BRIEF
The answer must be one number: how many lines below contain the word "WASM".

SUPPLIED MATERIAL

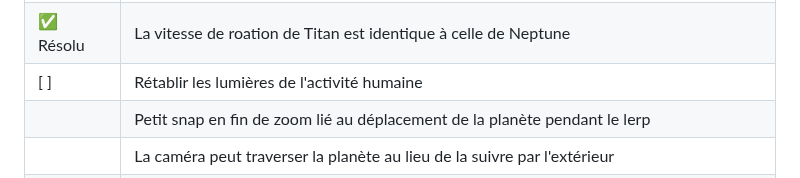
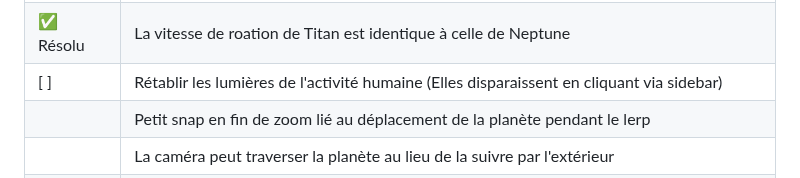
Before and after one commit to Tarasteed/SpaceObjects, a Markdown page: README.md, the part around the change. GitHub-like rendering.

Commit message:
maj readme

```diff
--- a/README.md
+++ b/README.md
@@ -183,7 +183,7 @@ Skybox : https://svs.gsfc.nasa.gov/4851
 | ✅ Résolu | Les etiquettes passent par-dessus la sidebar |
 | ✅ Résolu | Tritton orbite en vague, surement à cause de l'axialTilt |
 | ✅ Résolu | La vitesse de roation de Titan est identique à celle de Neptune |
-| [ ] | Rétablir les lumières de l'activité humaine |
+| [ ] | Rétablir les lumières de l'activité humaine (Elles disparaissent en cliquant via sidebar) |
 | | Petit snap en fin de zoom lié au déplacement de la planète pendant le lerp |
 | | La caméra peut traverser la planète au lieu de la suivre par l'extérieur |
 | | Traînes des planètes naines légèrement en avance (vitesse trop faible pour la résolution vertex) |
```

* * *

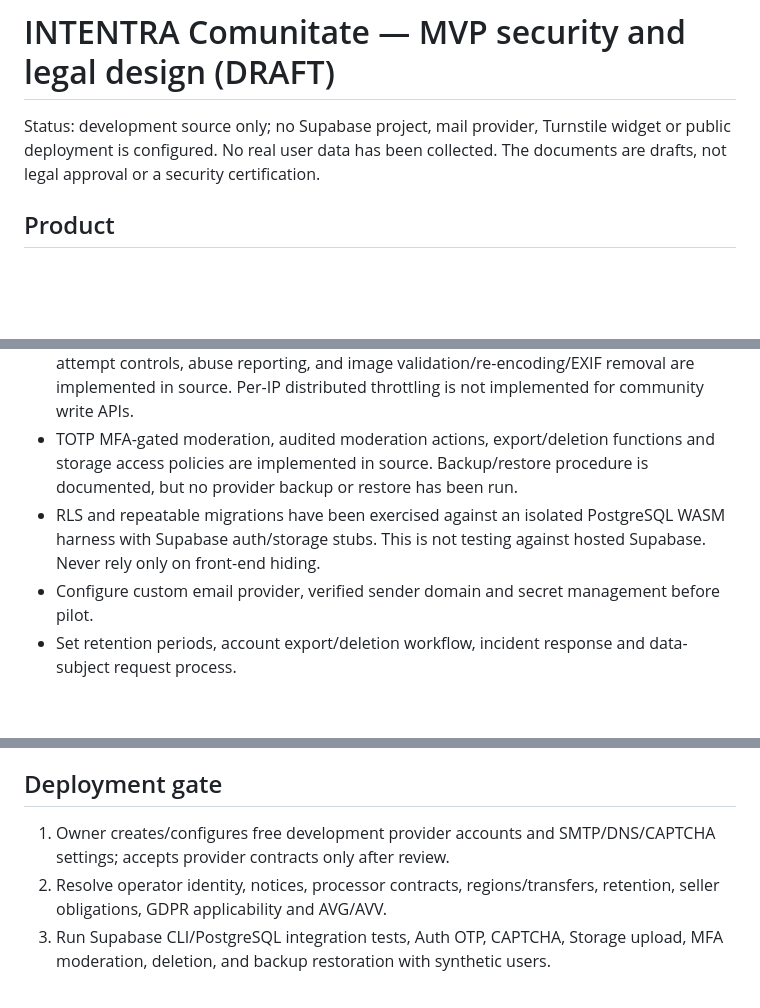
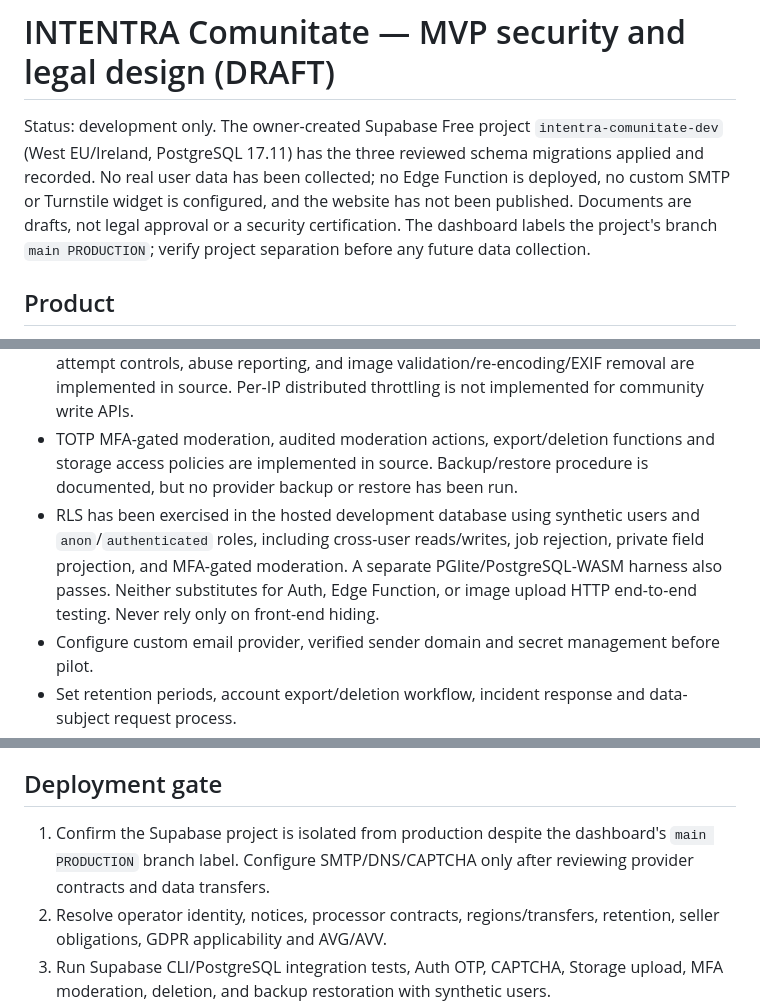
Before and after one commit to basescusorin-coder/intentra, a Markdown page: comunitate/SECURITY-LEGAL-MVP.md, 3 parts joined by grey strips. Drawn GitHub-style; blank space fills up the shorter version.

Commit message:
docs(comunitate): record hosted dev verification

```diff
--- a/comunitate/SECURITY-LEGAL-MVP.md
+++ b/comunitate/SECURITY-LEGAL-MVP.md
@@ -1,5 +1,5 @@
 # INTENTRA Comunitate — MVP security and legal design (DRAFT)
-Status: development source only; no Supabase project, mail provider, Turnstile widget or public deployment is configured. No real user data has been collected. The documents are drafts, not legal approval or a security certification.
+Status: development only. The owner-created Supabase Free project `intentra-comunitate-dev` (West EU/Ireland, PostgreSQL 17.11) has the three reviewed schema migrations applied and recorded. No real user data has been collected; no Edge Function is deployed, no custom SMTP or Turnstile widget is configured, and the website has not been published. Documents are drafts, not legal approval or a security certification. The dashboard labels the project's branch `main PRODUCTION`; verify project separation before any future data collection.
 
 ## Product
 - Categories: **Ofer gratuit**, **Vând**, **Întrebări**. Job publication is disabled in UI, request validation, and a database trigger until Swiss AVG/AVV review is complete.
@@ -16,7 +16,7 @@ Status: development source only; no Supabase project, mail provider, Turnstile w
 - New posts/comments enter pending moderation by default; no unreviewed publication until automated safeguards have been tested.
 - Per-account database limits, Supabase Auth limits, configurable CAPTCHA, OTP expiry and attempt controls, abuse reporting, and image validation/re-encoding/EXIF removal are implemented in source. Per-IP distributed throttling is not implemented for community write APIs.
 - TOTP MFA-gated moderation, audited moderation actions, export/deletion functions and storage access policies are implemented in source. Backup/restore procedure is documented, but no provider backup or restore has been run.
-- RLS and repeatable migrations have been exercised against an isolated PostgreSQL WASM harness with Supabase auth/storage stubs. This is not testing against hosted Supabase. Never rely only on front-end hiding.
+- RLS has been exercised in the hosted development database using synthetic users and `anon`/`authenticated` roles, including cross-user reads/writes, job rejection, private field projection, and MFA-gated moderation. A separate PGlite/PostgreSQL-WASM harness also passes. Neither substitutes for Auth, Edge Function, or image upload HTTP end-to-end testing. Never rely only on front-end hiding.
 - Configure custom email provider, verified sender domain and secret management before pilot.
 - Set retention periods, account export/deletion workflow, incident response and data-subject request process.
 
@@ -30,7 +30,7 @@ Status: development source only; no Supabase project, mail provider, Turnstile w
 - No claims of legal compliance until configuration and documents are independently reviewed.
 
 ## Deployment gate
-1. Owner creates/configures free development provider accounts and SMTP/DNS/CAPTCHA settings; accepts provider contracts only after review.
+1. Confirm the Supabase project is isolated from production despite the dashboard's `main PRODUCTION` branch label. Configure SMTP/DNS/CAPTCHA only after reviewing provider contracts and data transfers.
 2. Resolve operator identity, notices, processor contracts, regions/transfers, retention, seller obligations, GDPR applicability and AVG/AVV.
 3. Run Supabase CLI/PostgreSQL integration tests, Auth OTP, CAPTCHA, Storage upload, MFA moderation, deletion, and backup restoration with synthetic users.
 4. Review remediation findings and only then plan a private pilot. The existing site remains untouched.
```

--

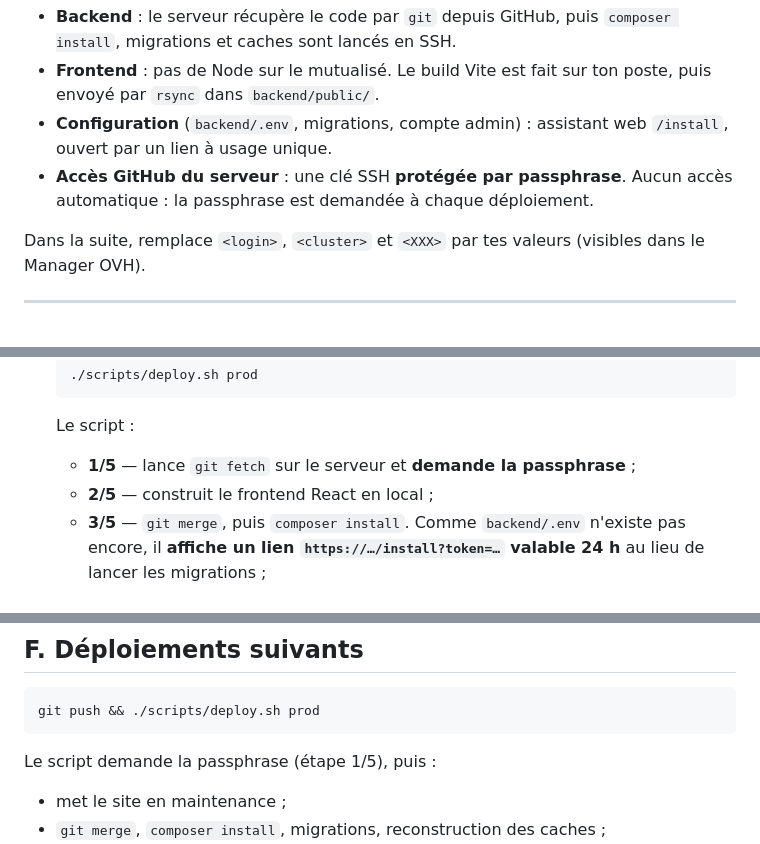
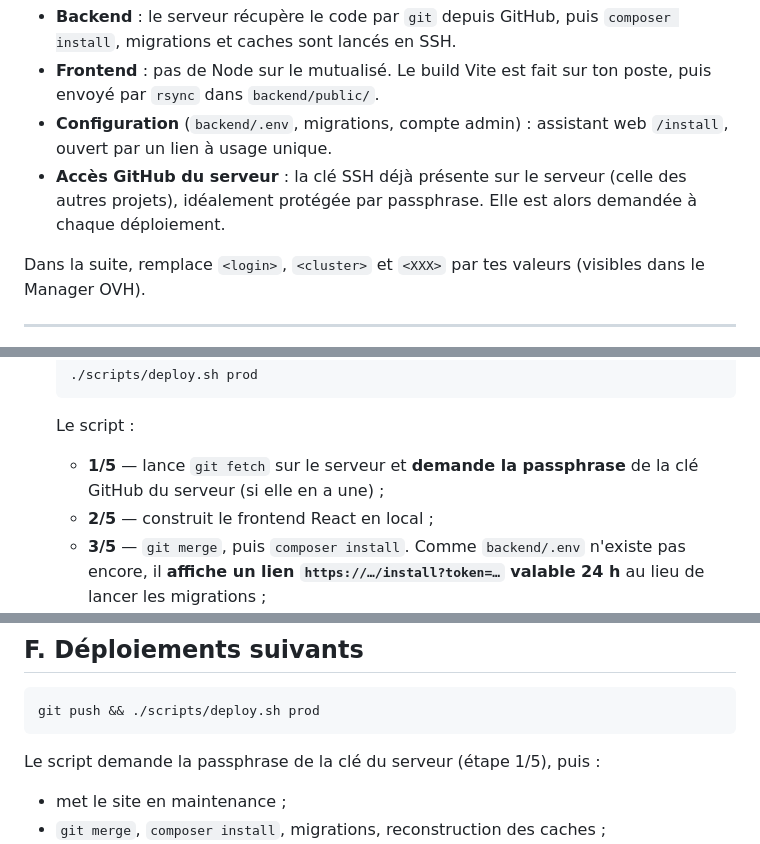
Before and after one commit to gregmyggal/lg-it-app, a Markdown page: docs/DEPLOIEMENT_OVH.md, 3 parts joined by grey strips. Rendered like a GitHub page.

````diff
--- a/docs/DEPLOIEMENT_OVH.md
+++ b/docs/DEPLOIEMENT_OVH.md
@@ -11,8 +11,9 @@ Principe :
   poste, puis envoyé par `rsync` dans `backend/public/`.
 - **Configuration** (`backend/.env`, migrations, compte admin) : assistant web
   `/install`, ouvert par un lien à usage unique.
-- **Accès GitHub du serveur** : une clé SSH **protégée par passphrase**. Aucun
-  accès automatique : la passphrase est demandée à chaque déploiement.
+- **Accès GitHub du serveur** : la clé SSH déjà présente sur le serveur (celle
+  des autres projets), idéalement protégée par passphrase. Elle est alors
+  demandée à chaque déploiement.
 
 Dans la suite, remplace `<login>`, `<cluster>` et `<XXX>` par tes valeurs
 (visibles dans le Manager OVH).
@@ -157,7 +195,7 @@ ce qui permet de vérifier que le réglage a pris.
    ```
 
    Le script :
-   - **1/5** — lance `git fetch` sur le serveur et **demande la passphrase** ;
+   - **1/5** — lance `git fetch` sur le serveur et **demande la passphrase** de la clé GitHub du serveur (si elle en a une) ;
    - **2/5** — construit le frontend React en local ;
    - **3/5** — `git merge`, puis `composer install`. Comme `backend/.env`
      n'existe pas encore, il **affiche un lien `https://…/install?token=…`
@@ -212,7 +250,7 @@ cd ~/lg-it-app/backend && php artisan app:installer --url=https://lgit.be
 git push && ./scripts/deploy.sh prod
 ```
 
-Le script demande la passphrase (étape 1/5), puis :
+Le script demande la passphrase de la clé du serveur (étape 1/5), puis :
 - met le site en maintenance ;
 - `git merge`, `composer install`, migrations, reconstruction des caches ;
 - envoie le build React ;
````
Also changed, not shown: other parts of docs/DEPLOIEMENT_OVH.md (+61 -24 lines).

SOLVED EXERCISE
2